Itemized modification records
________________________

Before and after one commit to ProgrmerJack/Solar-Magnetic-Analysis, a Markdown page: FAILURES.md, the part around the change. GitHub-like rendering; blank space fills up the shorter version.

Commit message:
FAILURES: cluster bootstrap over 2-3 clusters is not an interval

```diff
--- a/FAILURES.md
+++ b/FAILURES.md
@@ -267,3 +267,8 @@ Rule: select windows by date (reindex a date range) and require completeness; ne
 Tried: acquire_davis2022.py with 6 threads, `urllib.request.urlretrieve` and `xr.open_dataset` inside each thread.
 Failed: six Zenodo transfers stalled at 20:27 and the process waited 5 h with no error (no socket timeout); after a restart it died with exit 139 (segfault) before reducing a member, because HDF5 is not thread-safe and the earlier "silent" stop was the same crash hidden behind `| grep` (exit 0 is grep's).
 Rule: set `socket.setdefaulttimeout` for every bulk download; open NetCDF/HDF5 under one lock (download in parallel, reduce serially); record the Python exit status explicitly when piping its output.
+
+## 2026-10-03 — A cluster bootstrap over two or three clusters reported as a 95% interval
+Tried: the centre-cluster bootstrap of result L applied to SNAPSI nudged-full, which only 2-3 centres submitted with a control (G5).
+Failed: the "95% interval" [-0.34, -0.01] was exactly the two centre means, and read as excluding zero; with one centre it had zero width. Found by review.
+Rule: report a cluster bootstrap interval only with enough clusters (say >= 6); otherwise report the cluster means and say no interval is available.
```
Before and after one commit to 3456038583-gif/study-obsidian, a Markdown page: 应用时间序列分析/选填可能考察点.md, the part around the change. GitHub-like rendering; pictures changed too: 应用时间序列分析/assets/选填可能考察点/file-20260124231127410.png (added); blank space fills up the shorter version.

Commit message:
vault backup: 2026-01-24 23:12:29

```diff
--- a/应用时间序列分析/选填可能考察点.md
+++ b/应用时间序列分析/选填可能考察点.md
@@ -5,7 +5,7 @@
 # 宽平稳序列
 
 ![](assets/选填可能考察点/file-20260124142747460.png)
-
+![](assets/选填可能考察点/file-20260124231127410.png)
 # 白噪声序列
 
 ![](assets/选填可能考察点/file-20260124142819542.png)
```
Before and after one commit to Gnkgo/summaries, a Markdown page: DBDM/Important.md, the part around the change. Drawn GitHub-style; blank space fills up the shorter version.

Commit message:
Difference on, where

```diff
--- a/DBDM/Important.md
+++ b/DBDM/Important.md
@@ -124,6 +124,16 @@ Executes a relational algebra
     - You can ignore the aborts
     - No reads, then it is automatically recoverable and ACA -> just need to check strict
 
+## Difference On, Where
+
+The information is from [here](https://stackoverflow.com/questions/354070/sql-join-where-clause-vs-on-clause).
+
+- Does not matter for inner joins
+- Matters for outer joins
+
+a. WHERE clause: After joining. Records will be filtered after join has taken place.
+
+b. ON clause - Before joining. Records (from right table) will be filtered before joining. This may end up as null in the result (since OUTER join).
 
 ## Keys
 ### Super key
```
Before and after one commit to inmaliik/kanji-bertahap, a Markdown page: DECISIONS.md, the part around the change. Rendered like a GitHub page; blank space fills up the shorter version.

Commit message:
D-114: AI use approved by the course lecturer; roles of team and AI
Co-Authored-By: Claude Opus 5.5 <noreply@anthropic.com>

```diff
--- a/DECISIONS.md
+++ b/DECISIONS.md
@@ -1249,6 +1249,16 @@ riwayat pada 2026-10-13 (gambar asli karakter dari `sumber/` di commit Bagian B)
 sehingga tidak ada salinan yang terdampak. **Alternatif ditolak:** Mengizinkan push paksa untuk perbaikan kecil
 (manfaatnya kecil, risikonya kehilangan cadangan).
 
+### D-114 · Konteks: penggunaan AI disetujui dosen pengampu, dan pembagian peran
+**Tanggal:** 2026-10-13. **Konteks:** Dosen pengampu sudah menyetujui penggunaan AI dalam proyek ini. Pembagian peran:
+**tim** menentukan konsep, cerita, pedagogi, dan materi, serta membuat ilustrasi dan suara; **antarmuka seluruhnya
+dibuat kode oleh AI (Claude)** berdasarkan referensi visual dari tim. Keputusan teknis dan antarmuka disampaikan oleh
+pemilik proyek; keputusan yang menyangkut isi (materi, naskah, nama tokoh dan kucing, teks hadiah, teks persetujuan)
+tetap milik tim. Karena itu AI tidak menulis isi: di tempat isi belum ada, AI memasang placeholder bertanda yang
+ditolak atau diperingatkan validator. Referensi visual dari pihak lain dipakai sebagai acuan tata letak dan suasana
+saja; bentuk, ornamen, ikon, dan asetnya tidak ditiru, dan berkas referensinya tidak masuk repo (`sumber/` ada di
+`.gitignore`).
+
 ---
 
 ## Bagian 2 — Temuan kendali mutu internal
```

________________________

**EXERCISE BRIEF:** Your response must repeat the entries above exactly, in full.

**RESULT OF THE TASK:**
Before and after one commit to ProgrmerJack/Solar-Magnetic-Analysis, a Markdown page: FAILURES.md, the part around the change. GitHub-like rendering; blank space fills up the shorter version.

Commit message:
FAILURES: cluster bootstrap over 2-3 clusters is not an interval

```diff
--- a/FAILURES.md
+++ b/FAILURES.md
@@ -267,3 +267,8 @@ Rule: select windows by date (reindex a date range) and require completeness; ne
 Tried: acquire_davis2022.py with 6 threads, `urllib.request.urlretrieve` and `xr.open_dataset` inside each thread.
 Failed: six Zenodo transfers stalled at 20:27 and the process waited 5 h with no error (no socket timeout); after a restart it died with exit 139 (segfault) before reducing a member, because HDF5 is not thread-safe and the earlier "silent" stop was the same crash hidden behind `| grep` (exit 0 is grep's).
 Rule: set `socket.setdefaulttimeout` for every bulk download; open NetCDF/HDF5 under one lock (download in parallel, reduce serially); record the Python exit status explicitly when piping its output.
+
+## 2026-10-03 — A cluster bootstrap over two or three clusters reported as a 95% interval
+Tried: the centre-cluster bootstrap of result L applied to SNAPSI nudged-full, which only 2-3 centres submitted with a control (G5).
+Failed: the "95% interval" [-0.34, -0.01] was exactly the two centre means, and read as excluding zero; with one centre it had zero width. Found by review.
+Rule: report a cluster bootstrap interval only with enough clusters (say >= 6); otherwise report the cluster means and say no interval is available.
```
Before and after one commit to 3456038583-gif/study-obsidian, a Markdown page: 应用时间序列分析/选填可能考察点.md, the part around the change. GitHub-like rendering; pictures changed too: 应用时间序列分析/assets/选填可能考察点/file-20260124231127410.png (added); blank space fills up the shorter version.

Commit message:
vault backup: 2026-01-24 23:12:29

```diff
--- a/应用时间序列分析/选填可能考察点.md
+++ b/应用时间序列分析/选填可能考察点.md
@@ -5,7 +5,7 @@
 # 宽平稳序列
 
 ![](assets/选填可能考察点/file-20260124142747460.png)
-
+![](assets/选填可能考察点/file-20260124231127410.png)
 # 白噪声序列
 
 ![](assets/选填可能考察点/file-20260124142819542.png)
```
Before and after one commit to Gnkgo/summaries, a Markdown page: DBDM/Important.md, the part around the change. Drawn GitHub-style; blank space fills up the shorter version.

Commit message:
Difference on, where

```diff
--- a/DBDM/Important.md
+++ b/DBDM/Important.md
@@ -124,6 +124,16 @@ Executes a relational algebra
     - You can ignore the aborts
     - No reads, then it is automatically recoverable and ACA -> just need to check strict
 
+## Difference On, Where
+
+The information is from [here](https://stackoverflow.com/questions/354070/sql-join-where-clause-vs-on-clause).
+
+- Does not matter for inner joins
+- Matters for outer joins
+
+a. WHERE clause: After joining. Records will be filtered after join has taken place.
+
+b. ON clause - Before joining. Records (from right table) will be filtered before joining. This may end up as null in the result (since OUTER join).
 
 ## Keys
 ### Super key
```
Before and after one commit to inmaliik/kanji-bertahap, a Markdown page: DECISIONS.md, the part around the change. Rendered like a GitHub page; blank space fills up the shorter version.

Commit message:
D-114: AI use approved by the course lecturer; roles of team and AI
Co-Authored-By: Claude Opus 5.5 <noreply@anthropic.com>

```diff
--- a/DECISIONS.md
+++ b/DECISIONS.md
@@ -1249,6 +1249,16 @@ riwayat pada 2026-10-13 (gambar asli karakter dari `sumber/` di commit Bagian B)
 sehingga tidak ada salinan yang terdampak. **Alternatif ditolak:** Mengizinkan push paksa untuk perbaikan kecil
 (manfaatnya kecil, risikonya kehilangan cadangan).
 
+### D-114 · Konteks: penggunaan AI disetujui dosen pengampu, dan pembagian peran
+**Tanggal:** 2026-10-13. **Konteks:** Dosen pengampu sudah menyetujui penggunaan AI dalam proyek ini. Pembagian peran:
+**tim** menentukan konsep, cerita, pedagogi, dan materi, serta membuat ilustrasi dan suara; **antarmuka seluruhnya
+dibuat kode oleh AI (Claude)** berdasarkan referensi visual dari tim. Keputusan teknis dan antarmuka disampaikan oleh
+pemilik proyek; keputusan yang menyangkut isi (materi, naskah, nama tokoh dan kucing, teks hadiah, teks persetujuan)
+tetap milik tim. Karena itu AI tidak menulis isi: di tempat isi belum ada, AI memasang placeholder bertanda yang
+ditolak atau diperingatkan validator. Referensi visual dari pihak lain dipakai sebagai acuan tata letak dan suasana
+saja; bentuk, ornamen, ikon, dan asetnya tidak ditiru, dan berkas referensinya tidak masuk repo (`sumber/` ada di
+`.gitignore`).
+
 ---
 
 ## Bagian 2 — Temuan kendali mutu internal
```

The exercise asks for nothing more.